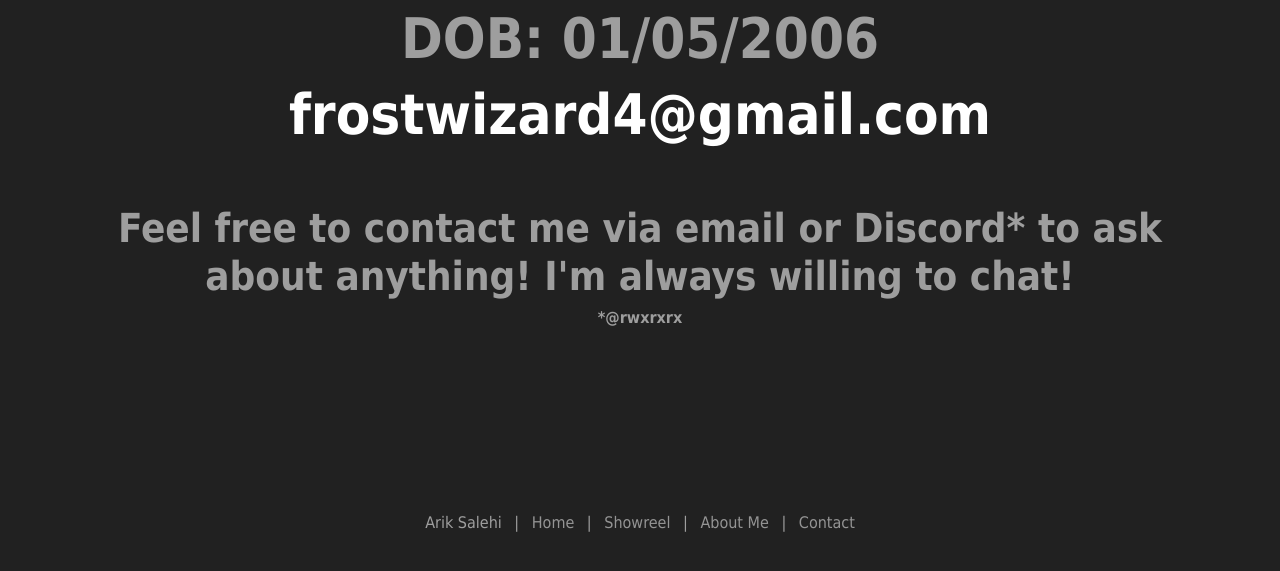
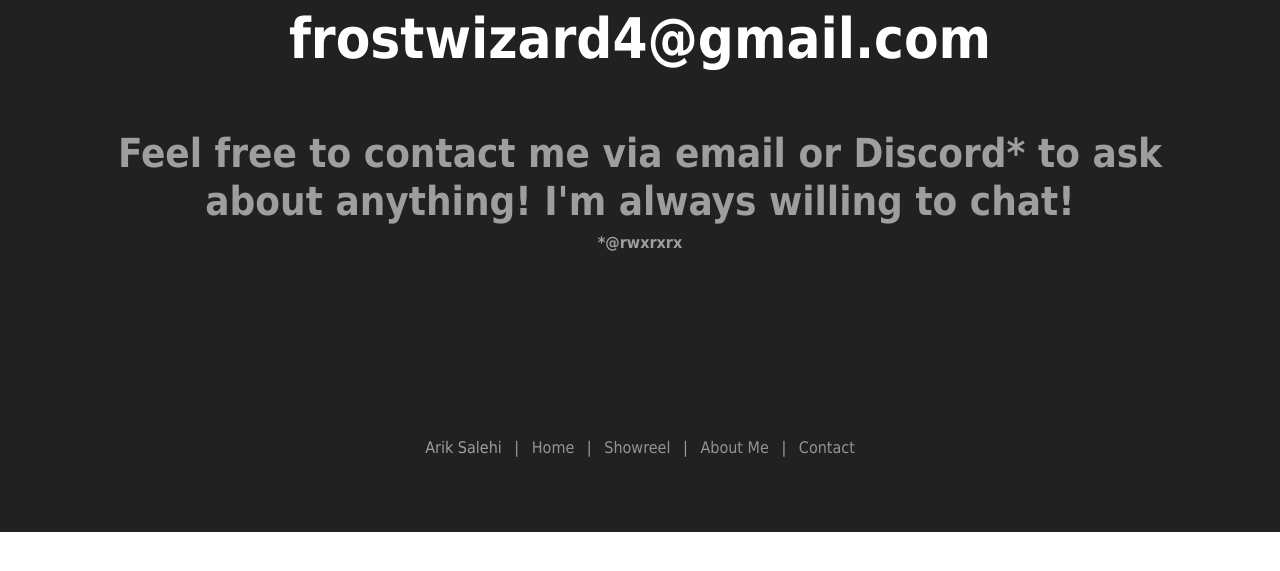
Before and after one commit to srwxr-xr-x/srwxr-xr-x.github.io, a plain HTML site: page index.html in a window 1280 px wide. Shown: the part 9475-10046 px from the top of the page. After the commit the page ends 10007 px from the top, so only its background shows below. Drawn offline with nearby package versions, Linux system fonts and the light colour scheme.

Commit message:
Remove DOB

```diff
--- a/index.html
+++ b/index.html
@@ -158,12 +158,10 @@
                 <div class="strong text-gray">
                     <h1 style="font-size: 300%">Contact</h1>
                     <h1 style="font-size: 400%">Arik Salehi</h1>
-                    <h1 style="font-size: 350%">DOB: 01/05/2006</h1>
                     <h1 style="font-size: 350%" class="text-white">frostwizard4@gmail.com</h1>
                     <br></br>
                     <h1 style="font-size: 250%">Feel free to contact me via email or Discord* to ask about anything! I'm always willing to chat!</h1>
                     <h6 class="strong">*@rwxrxrx</h6>
-
                 </div>
             </div>
         </section>
```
◆ ◆ ◆ ◆ ◆ ◆ ◆
### What to produce
Since the pictures don't belong in the copy, copy only the rest of the entries above exactly.

### Result of the exercise
Before and after one commit to srwxr-xr-x/srwxr-xr-x.github.io, a plain HTML site: page index.html in a window 1280 px wide. Shown: the part 9475-10046 px from the top of the page. After the commit the page ends 10007 px from the top, so only its background shows below. Drawn offline with nearby package versions, Linux system fonts and the light colour scheme.

Commit message:
Remove DOB

```diff
--- a/index.html
+++ b/index.html
@@ -158,12 +158,10 @@
                 <div class="strong text-gray">
                     <h1 style="font-size: 300%">Contact</h1>
                     <h1 style="font-size: 400%">Arik Salehi</h1>
-                    <h1 style="font-size: 350%">DOB: 01/05/2006</h1>
                     <h1 style="font-size: 350%" class="text-white">frostwizard4@gmail.com</h1>
                     <br></br>
                     <h1 style="font-size: 250%">Feel free to contact me via email or Discord* to ask about anything! I'm always willing to chat!</h1>
                     <h6 class="strong">*@rwxrxrx</h6>
-
                 </div>
             </div>
         </section>
```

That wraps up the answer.